The International Monetary Fund has published its World Economic Outlook for this year, in which it says growth prospects have improved again, but the road to recovery in the advanced economies remains bumpy.

In particular it urges the Euro Area countries to make rapid progress towards a banking union and to sort out the region's banking problems, which are holding back recovery and growth.

The IMF forecasts global economic growth at 3.25% this year and 4% next year, led by strong growth in emerging economies in Asia and South America.

The US will lead recovery among the advanced economies, with growth forecast at just under 2% this year and 3% next year.

But the IMF said the Euro Area will record negative growth this year, and just over 1% positive growth next year, with growth held back by problems in the banking sector.

The IMF says activity is beginning to recover after last year's slowdown.
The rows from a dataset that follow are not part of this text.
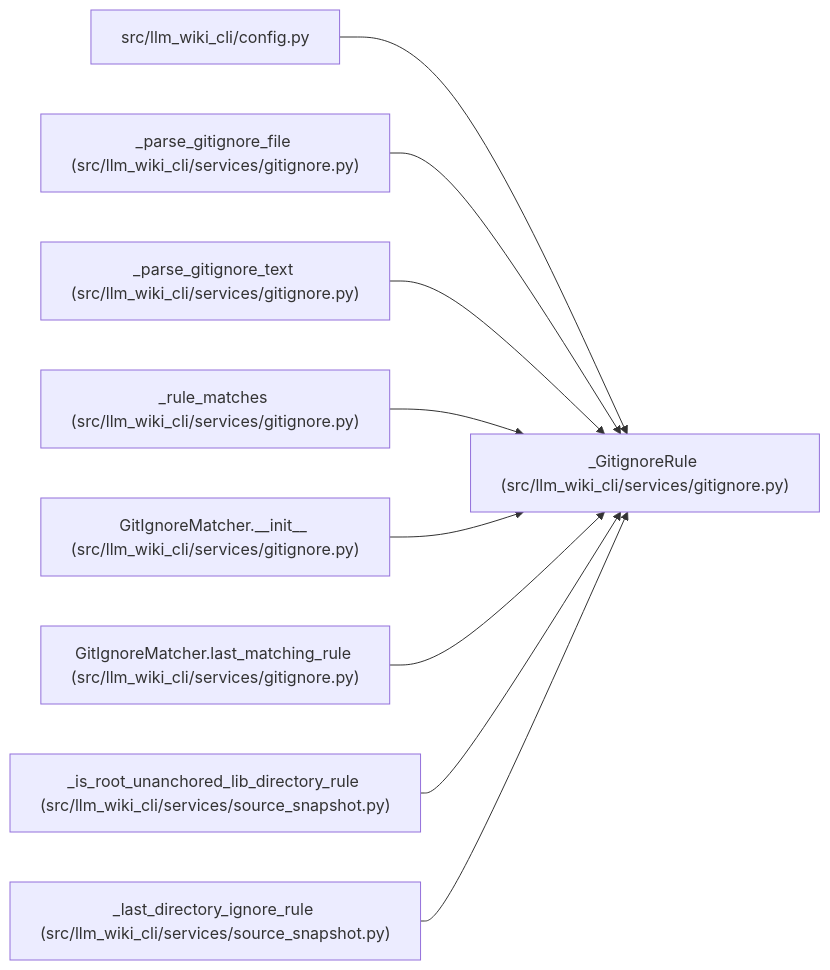
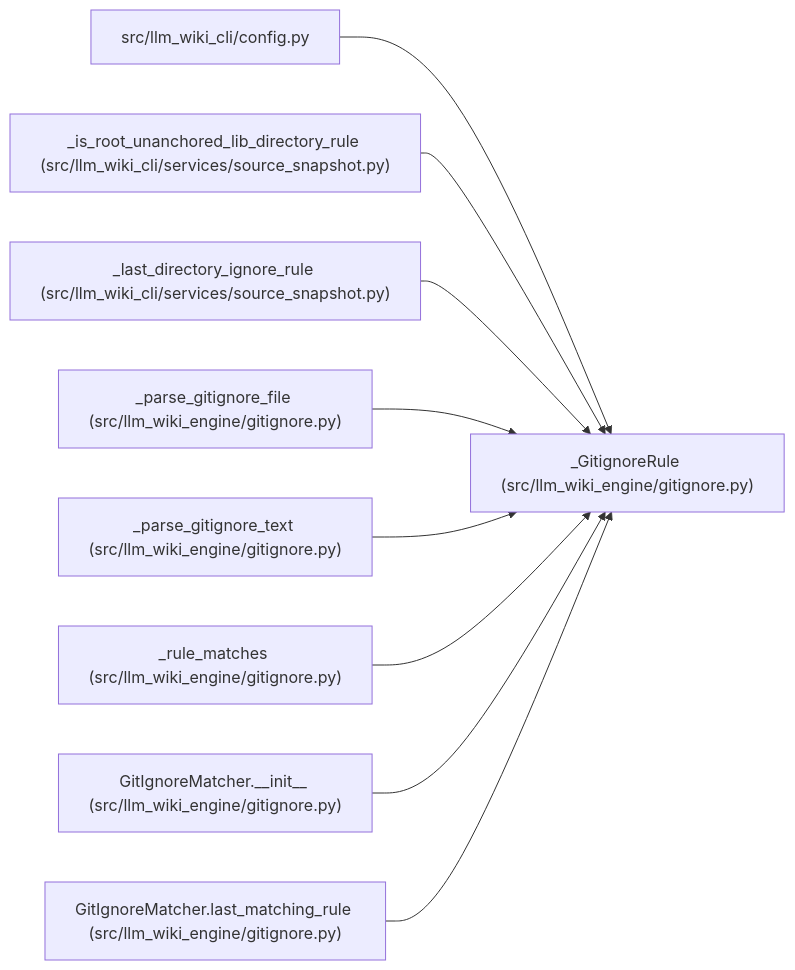
One commit to Denissvgn/python-wiki-llm changed the diagram in docs/llm_wiki/entities/GitignoreRule.md. Above: the diagram before and after it, drawn with Mermaid. The commit also changed other lines of this file and 739 other files, not shown here.

First line of the commit message:
docs: refresh the wiki for the second engine batch

````diff
--- a/docs/llm_wiki/entities/GitignoreRule.md
+++ b/docs/llm_wiki/entities/GitignoreRule.md
@@ -31,29 +31,29 @@
 ```mermaid
 flowchart LR
-    n0["_GitignoreRule (src/llm_wiki_cli/services/gitignore.py)"]
+    n0["_GitignoreRule (src/llm_wiki_engine/gitignore.py)"]
     n1["src/llm_wiki_cli/config.py"]
-    n2["_parse_gitignore_file (src/llm_wiki_cli/services/gitignore.py)"]
-    n3["_parse_gitignore_text (src/llm_wiki_cli/services/gitignore.py)"]
-    n4["_rule_matches (src/llm_wiki_cli/services/gitignore.py)"]
-    n5["GitIgnoreMatcher.__init__ (src/llm_wiki_cli/services/gitignore.py)"]
-    n6["GitIgnoreMatcher.last_matching_rule (src/llm_wiki_cli/services/gitignore.py)"]
-    n7["_is_root_unanchored_lib_directory_rule (src/llm_wiki_cli/services/source_snapshot.py)"]
-    n8["_last_directory_ignore_rule (src/llm_wiki_cli/services/source_snapshot.py)"]
+    n2["_is_root_unanchored_lib_directory_rule (src/llm_wiki_cli/services/source_snapshot.py)"]
+    n3["_last_directory_ignore_rule (src/llm_wiki_cli/services/source_snapshot.py)"]
+    n4["_parse_gitignore_file (src/llm_wiki_engine/gitignore.py)"]
+    n5["_parse_gitignore_text (src/llm_wiki_engine/gitignore.py)"]
+    n6["_rule_matches (src/llm_wiki_engine/gitignore.py)"]
+    n7["GitIgnoreMatcher.__init__ (src/llm_wiki_engine/gitignore.py)"]
+    n8["GitIgnoreMatcher.last_matching_rule (src/llm_wiki_engine/gitignore.py)"]
     n1 --> n0
     n2 --> n0
     n3 --> n0
     n4 --> n0
     n5 --> n0
     n6 --> n0
     n7 --> n0
     n8 --> n0
     click n0 "../modules/gitignore.md"
     click n1 "../modules/config.md"
-    click n2 "../modules/gitignore.md"
-    click n3 "../modules/gitignore.md"
+    click n2 "../modules/source_snapshot.md"
+    click n3 "../modules/source_snapshot.md"
     click n4 "../modules/gitignore.md"
     click n5 "../modules/gitignore.md"
     click n6 "../modules/gitignore.md"
-    click n7 "../modules/source_snapshot.md"
-    click n8 "../modules/source_snapshot.md"
+    click n7 "../modules/gitignore.md"
+    click n8 "../modules/gitignore.md"
 ```
````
It says strong actions by European policy makers did help to improve confidence and financial conditions.

In the US, policymakers avoided the fiscal cliff, but failed to find solutions to other short term fiscal risks, particularly the budget sequester, which if left unchanged will lead to what the fund calls "excessive consolidation" in the federal budget, with damaging consequences for growth.

Avoiding the fiscal cliff and avoiding the breakup of the euro were hailed by the fund as a successful defusing of two of the biggest threats to the global recovery, but it warned of old dangers remaining, and new ones emerging.

In particular it is worried about the fallout from the Cyprus bailout programme, and from the outcome of the Italian elections, which has failed to produce a government.

While borrowing costs for Euro Area peripheral governments have fallen relative to German rates, and some countries such as Ireland have been able to place significant amounts of long-term debt with the markets for the first time in over two years, the volatility of peripheral yields in the wake of the Cyprus and Italy situations indicate continued fragility.

It warns that continuing stagnation in the Euro Area, insufficient institutional reform and adjustment fatigue are the main medium-terms risks facing European economies.

The IMF report contrasts the more rapid recovery in the US - where the emphasis was on fixing the banking sector, but which allowed government debt to rise - compared with the EU, where the opposite was the case.

It says "relative to US banks, Euro Area banks have made less progress in rationalising their balance sheets, cutting administrative costs, and rebuilding profitability and capital. In addition they remain too dependent on wholesale funding."

In a point that will have particular resonance in Ireland, the IMF says that "households and non-financial corporates are likely to require some help in restructuring debts to banks, compared with targeted restructuring policies, traditional bankruptcy has many drawbacks in a deep downturn".

It urges policymakers to consider "viable alternatives to default and closure, while avoiding distortions to competition from zombie enterprises". It says debt for equity swaps and working capital support could be considered.

In the US, the rate of credit growth has been picking up gradually, and bank lending conditions have been easing slowly from very tight levels.

This has noticeably eased financial conditions - a process supported by recovering house prices, higher household net worth, and stronger bank balance sheets and profitability.

However many middle income families still face high debt burdens.

Euro zone firms facing uncertainty and low demand 

In the Euro Area, the IMF says sustained positive feedback between credit and economic activity seems a distant prospect.

Euro Area credit continues to fall, and credit conditions continue to tighten. It said this mainly reflects conditions in the peripheral countries, like Spain and Ireland, but also reflects poor macroeconomic conditions for the region as a whole.

It said that in the euro zone core, companies face uncertainty and low demand, while in the periphery companies and households continue to struggle with weak balance sheets and falling incomes.

As a result the IMF foresees a continuation of low interest rates from key central banks for several years to come, which it expects will slowly translate into more dynamic bank lending, assuming financial stability risks continue to reduce.

It warns this process will take much longer in the Euro Area than the US.

In the US, fiscal policy will be tighter than it was last year, but will be looser in the Euro Area, where deficits have been reduced much more than in the US or Japan.

It says the pace of consolidation will drop to three quarters of a percentage point of GDP this year, compared with a 1.5% consolidation last year, with Germany moving from structural tightening to a slight loosening.

In the UK, fiscal consolidation is now forecast to be slower than previously expected.

The lower rate of consolidation will help the Euro Area economy to gradually pick up, with less fiscal drag and improved lending conditions.

But output will still contract by about 0.25% because of continued fiscal adjustment, financial fragmentation and balance sheet adjustment in the periphery.

The forecast assumes things do not get any worse in the Euro Area, and that governments make rapid progress on creating a banking union, which was the main agenda item at last weekend's EcoFin meeting in Dublin.